TASK GOAL: Restate word for word the span that opens with the line containing "A --> |inherits| D" and closes with the final line of the data; give only those lines.

*** INFORMATION Section Begins ***

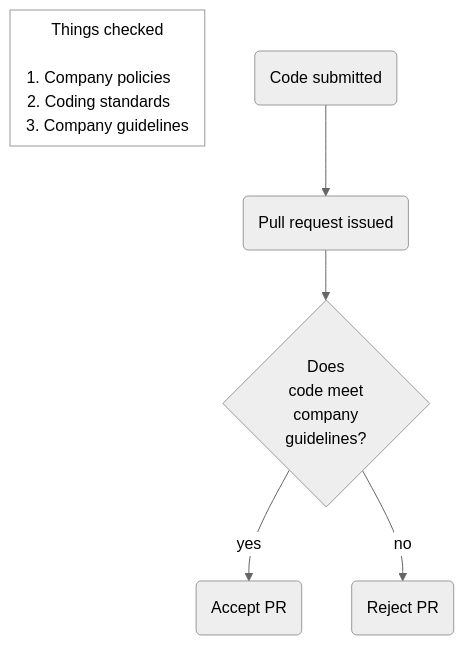
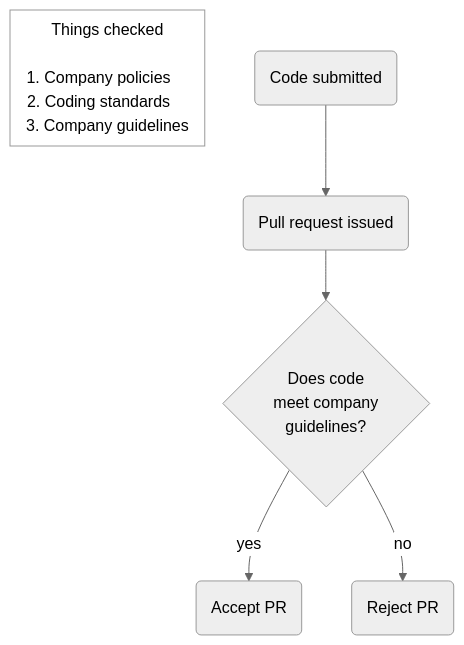
The diagram in notes/unit2_processes/code_reviews.md (edinburgh-napier/SET09102), drawn with Mermaid (neutral theme) before and after one commit.

Commit message:
Code review

````diff
--- a/notes/unit2_processes/code_reviews.md
+++ b/notes/unit2_processes/code_reviews.md
@@ -61,14 +61,16 @@
 ``` mermaid
 flowchart TD
   node1(Code submitted) --> node2(Pull request issued)
-  node2 --> decision1{Does \ncode meet \ncompany \nguidelines?}
+  node2 --> decision1{Does code 
+  meet company 
+  guidelines?}
   decision1 --> |yes| node3(Accept PR)
   decision1 --> |no| node4(Reject PR)
   subgraph box1["Things checked
 
 1. Company policies#nbsp;#nbsp;#nbsp;#nbsp;
 2. Coding standards#nbsp;#nbsp;#nbsp;#nbsp;
 3. Company guidelines"]
   end
   style box1 fill: #fff
 ```
````
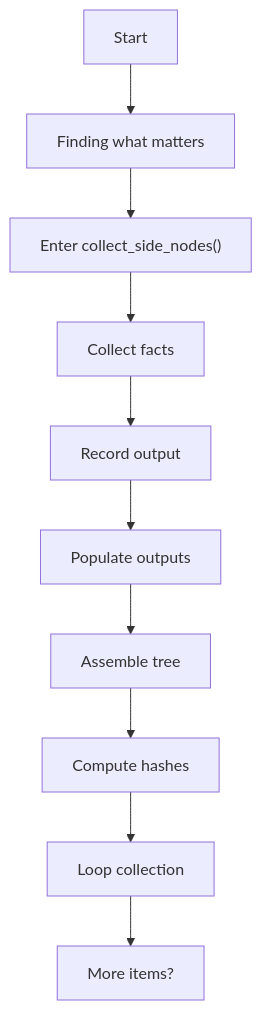
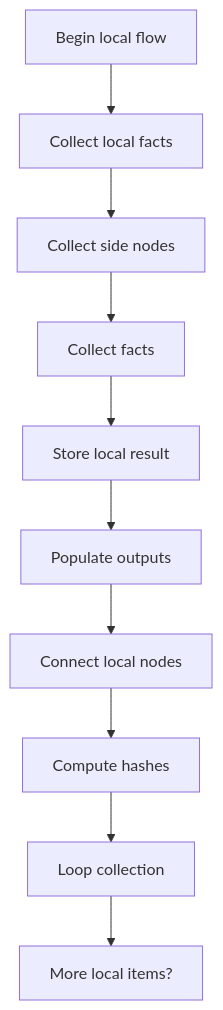
One commit to JohnAndrewBalbarosa/NeoTerritory changed the first of 5 diagrams in docs/Codebase/Microservice/Modules/Source/HashingMechanism/HashLinks/Collect/Flow/hash_links_collect_program_flow.cpp.md. Above: the diagram before and after it, drawn with Mermaid. The commit also changed other lines of this file and 925 other files, not shown here.

````diff
--- a/docs/Codebase/Microservice/Modules/Source/HashingMechanism/HashLinks/Collect/Flow/hash_links_collect_program_flow.cpp.md
+++ b/docs/Codebase/Microservice/Modules/Source/HashingMechanism/HashLinks/Collect/Flow/hash_links_collect_program_flow.cpp.md
@@ -15,22 +15,22 @@
 ```mermaid
 flowchart TD
-    N0["Start"]
-    N1["Finding what matters"]
-    N2["Enter collect_side_nodes()"]
+    N0["Begin local flow"]
+    N1["Collect local facts"]
+    N2["Collect side nodes"]
     N3["Collect facts"]
-    N4["Record output"]
+    N4["Store local result"]
     N5["Populate outputs"]
-    N6["Assemble tree"]
+    N6["Connect local nodes"]
     N7["Compute hashes"]
     N8["Loop collection"]
-    N9["More items?"]
+    N9["More local items?"]
     N0 --> N1
     N1 --> N2
     N2 --> N3
     N3 --> N4
     N4 --> N5
     N5 --> N6
     N6 --> N7
     N7 --> N8
     N8 --> N9
 ```
````
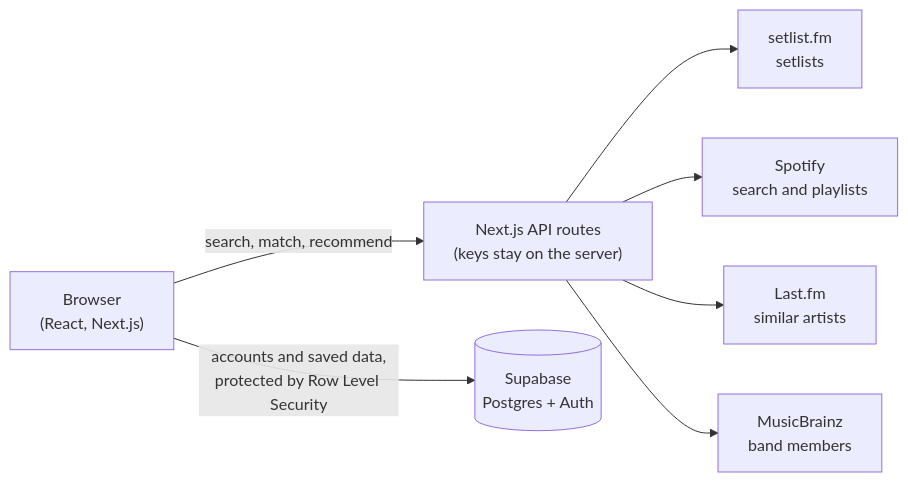
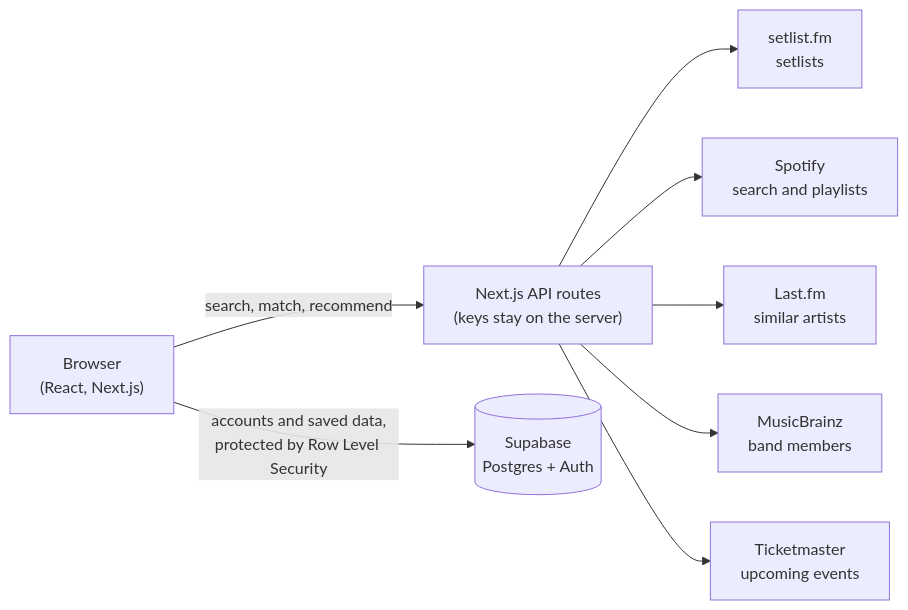
Before and after one commit to LeeA28/encore: the diagram in README.md, drawn with Mermaid. The commit also changed other lines of this file and 37 other files, not shown here.

````diff
--- a/README.md
+++ b/README.md
@@ -35,9 +35,10 @@
 ```mermaid
 flowchart LR
     Browser["Browser<br/>(React, Next.js)"] -->|search, match, recommend| Server["Next.js API routes<br/>(keys stay on the server)"]
     Browser -->|accounts and saved data,<br/>protected by Row Level Security| Supabase[("Supabase<br/>Postgres + Auth")]
     Server --> Setlistfm["setlist.fm<br/>setlists"]
     Server --> Spotify["Spotify<br/>search and playlists"]
     Server --> Lastfm["Last.fm<br/>similar artists"]
     Server --> MusicBrainz["MusicBrainz<br/>band members"]
+    Server --> Ticketmaster["Ticketmaster<br/>upcoming events"]
 ```
````
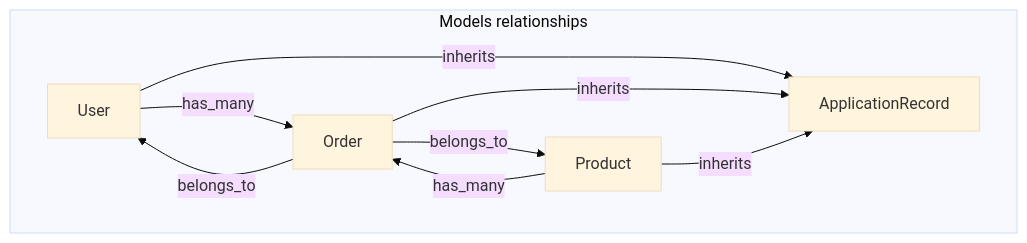
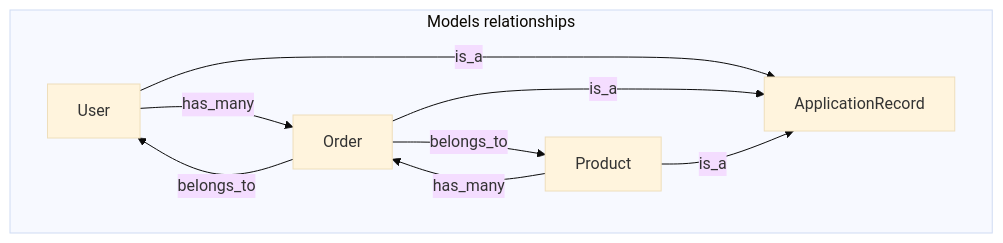
The second of 4 diagrams in README.md (enogrob/order_normalizer_api), drawn with Mermaid (base theme) before and after one commit. The commit also changed other lines of this file and 1 other file, not shown here.

Commit message:
readme-improvements

````diff
--- a/README.md
+++ b/README.md
@@ -56,17 +58,17 @@
 ```mermaid
 graph TD
     subgraph Models relationships
       A[User]
       B[Order]
       C[Product]
       D[ApplicationRecord]
       
       A -->|has_many| B
       B --> |belongs_to| A
       B --> |belongs_to| C
       C -->|has_many| B
-      A --> |inherits| D
-      B --> |inherits| D
-      C --> |inherits| D
+      A --> |is_a| D
+      B --> |is_a| D
+      C --> |is_a| D
     end
 ```
````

*** INFORMATION Section Ends ***

RESULT OF THE EXERCISE:
-      A --> |inherits| D
-      B --> |inherits| D
-      C --> |inherits| D
+      A --> |is_a| D
+      B --> |is_a| D
+      C --> |is_a| D
     end
 ```
````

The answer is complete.